Aristides Alafouzos, the late owner of Kathimerini, loved challenges. In 1988, a critical period for the Greek press, he bought Kathimerini, ensuring that the prestige and integrity of this historic newspaper would be preserved. Nine years later, he was contacted by the people of the Paris-based International Herald Tribune, who proposed a fresh challenge: a partnership between Kathimerini and the IHT (which was a joint venture between The New York Times and the Washington Post until the Times acquired full ownership in 2003) that would see the release of an English-language edition of the Greek newspaper. It was a groundbreaking initiative, a first in the Greek media landscape.
Alafouzos, who had established his good reputation in the competitive arena of international shipping, jumped at the opportunity. “I want us to be citizens of the world and the newspaper of the world,” he said describing the project which was early on supported by Martha Dertili, Alexis Papachelas, Alberto Cano and Nikos Konstandaras (who served as the first editor-in-chief of Kathimerini English Edition) on the side of Kathimerini, as well as by Didier Brun of the IHT and Stephen Dunbar-Johnson and Achilles Tsaltas of the NYT.
Indeed, on March 9, 1998, the English edition was up and running featuring content worthy of its premium international peers.

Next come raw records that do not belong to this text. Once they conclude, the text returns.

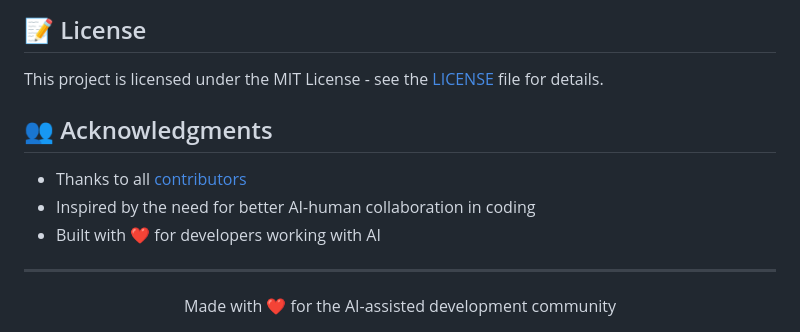
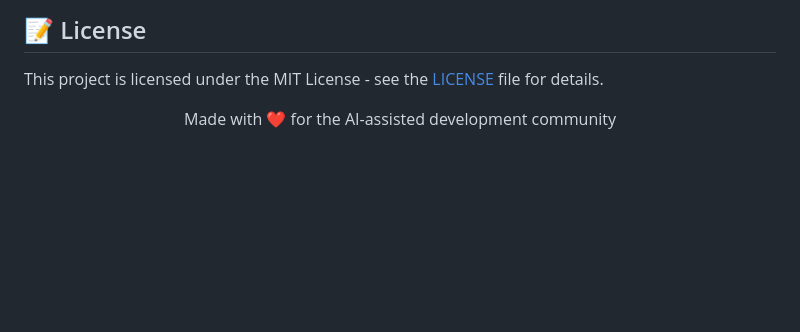
Before and after one commit to jevon/gpm, a Markdown page: README.md, the part around the change printed below. Drawn GitHub-style; blank space fills up the shorter version.

```diff
--- a/README.md
+++ b/README.md
@@ -208,14 +204,6 @@ Contributions are welcome! Please check out our [contributing guidelines](CONTRI
 
 This project is licensed under the MIT License - see the [LICENSE](LICENSE) file for details.
 
-## 👥 Acknowledgments
-
-- Thanks to all [contributors](https://github.com/your-repo/gpm/graphs/contributors)
-- Inspired by the need for better AI-human collaboration in coding
-- Built with ❤️ for developers working with AI
-
----
-
 <div align="center">
   Made with ❤️ for the AI-assisted development community
 </div>
```
Also changed, not shown: other parts of README.md (+0 -4 lines).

Alafouzos was after all personally interested in the project and was constantly updated on its development as a small group of journalists put the dummy versions together.
It looked great. It could not have been otherwise given that Kathimerini English Edition was sold as an insert with the IHT in Greece and Cyprus. In a partnership with such media giants, any mistake, any misstep, any sloppiness would become painfully evident. The goal, therefore, was to convince readers from the start that the English-language edition had the gravitas to report on local developments with credibility and objectivity, free from partisan political influence and true to the ethical principles of independent journalism. The smooth partnership continued undisturbed when the IHT was rebranded as The International New York Times. This policy, which was followed inviolably for the next 25 years (celebrated last week), was vindicated over time.
“Kathimerini English Edition is appreciated internationally; it is the main source of news for foreign readers who want immediate, accurate and comprehensive coverage and analysis about developments in Greece, whether they are foreign government officials, international organization representatives, investors, influential players or just visitors,” says Tom Ellis, who has been the paper’s editor in chief since 2017. “The joint publication constitutes a natural partnership between two historic newspapers that share common values,” he adds.Stephen Dunbar-Johnson (r) with Helen Konstantopoulos, VP of International Circulation and Development at the NYT (l), and then Kathimerini board member Martha Dertili (c).
Helen Konstantopoulos, vice president of International Circulation and Development at the NYT, has been a warm supporter of the joint venture, playing a critical role in its success.
During those 25 years, Kathimerini English Edition has had to cover many landmark events including Greece’s adoption of the single currency, the Athens Olympic Games, the debt crisis, the Indignant Citizens movement, the fatigue with the Greek debt crisis, and the 2015 bailout referendum.
It was a very busy quarter of a century. Meanwhile, Greek public opinion was often out of line with the international consensus. During the NATO bombing of Yugoslavia in 1999, the English-language edition followed local opposition to the policy while the IHT held a different editorial line. On its 25th birthday, it is as clear as ever that this newspaper has a very meaningful role to serve.The editor in chief of Kathimerini English Edition, Tom Ellis (c), is seen during an editorial meeting.